Mr. Fagan owed some individual income tax liabilities starting in 1996 and he owed some employment tax liabilities arising from his law firm.  He ended up in a CDP case in the Tax Court.  In that case he reached a settlement with Chief Counsel’s office that the decision document in the case memorialized.  The decision document binds the parties.  It required Mr. Fagan to make installment payments of $2,125 for twelve months which he did.  Once he did that, the IRS should have removed all of the liabilities covered by his first CDP case.  For reasons unexplained, and maybe unknown, it did not.

When Mr. Fagan filed his 2011 return, he had a liability of $2,346.46 and he asked the IRS to apply $2,900 he had overpaid as a result of the IRS misapplication of payments on his account.  The IRS did not do this.  In 2013, he received notice of more taxes and interest for the years covered by the first CDP case.  He convinced the IRS that its notice was incorrect.  While he convinced the IRS of the incorrectness of that notice, the IRS seized $8,700 of his funds and he convinced the IRS to return that money as incorrectly seized.  The opinion recounts several other missteps by the IRS because it could not get the account corrected.

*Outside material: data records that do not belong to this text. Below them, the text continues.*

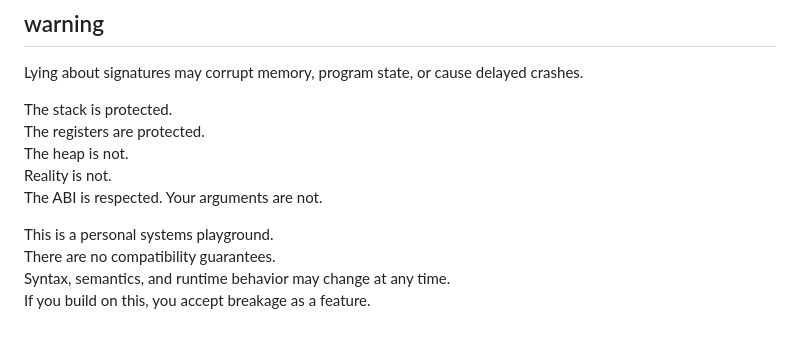
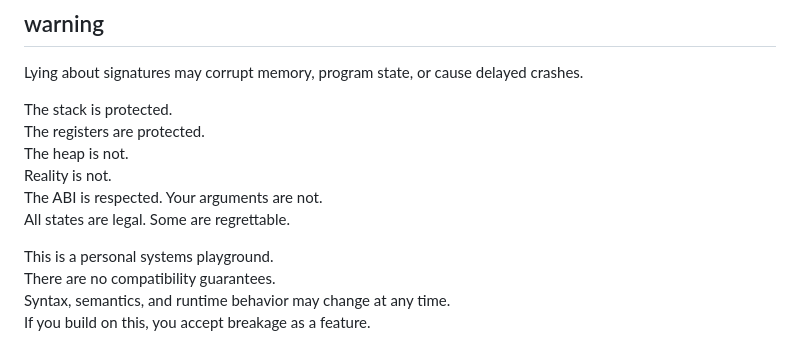
Before and after one commit to maksw2/dllfrankenstein, a Markdown page: README.md, the part around the change. Rendered like a GitHub page.

Commit message:
funny new line in the readme

```diff
--- a/README.md
+++ b/README.md
@@ -14,6 +14,7 @@ The registers are protected.
 The heap is not.
 Reality is not.
 The ABI is respected. Your arguments are not.
+All states are legal. Some are regrettable.
 
 This is a personal systems playground.
 There are no compatibility guarantees.
```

In his second CDP case, which relates to the $2,346 liability for 2011, he does not contest the liability but argues that the IRS misapplied payments which, had they been properly applied, would have satisfied this liability.  The Court makes a point of saying that Mr. Fagan is “not claiming an overpayment or credit.”  Of course, if he were claiming an overpayment, the Court would tell him that it has no ability to order the overpayment because of its decision in Green-Thapedi.  From the facts presented, it appears that Mr. Fagan may have had an overpayment of the difference between $2,900 and $2,346.  The decision does not go there because of the expression that he did not request an over payment of this difference.

The IRS, having made numerous account errors spanning almost a decade, did not concede this $2,346 case and avoid the embarrassment of exposing its inept account management in this case but instead insisted on arguing that it could apply overpayments in whatever manner it saw fit.  While the IRS position is essentially correct, it misses the point here.  The Court finds “we agree with petitioner that his payments cover the amount due for 2011 and that it was an abuse of discretion for respondent to pursue collection.”

So, Mr. Fagan completely wins this CDP case.  Will this be the end of his problems?  Perhaps the next case we read about Mr. Fagan will be his suit against the IRS for unauthorized collection if it continues to make errors in his account.  This is the kind of case I would occasionally see when I worked in Chief Counsel’s office and someone’s account got badly messed up.  When you have an account that is badly messed up, there are a few wizards at the Service Centers in accounts management that can fix it; however, if you do not get to one of those wizards and the account continues to be handled by one employee after another who fails to take the time and effort to do the spade work to fix all of the problems in the account, then you get a problem such as Mr. Fagan had.  What I cannot understand here, and it may be because of a lack of information, is why Chief Counsel moved forward with this case to the point of obtaining such an embarrassing opinion.

 

Comments

  1. The wizard doesn’t live here anymore. She has left the building, and the building has been closed down or repurposed. There used to be someone in most IRS district offices who could interpret tax account transcripts. But that work was moved to one of the ten IRS Service Centers, and then many IRS employees were assigned to other duties when Service Centers were limited to specific tasks.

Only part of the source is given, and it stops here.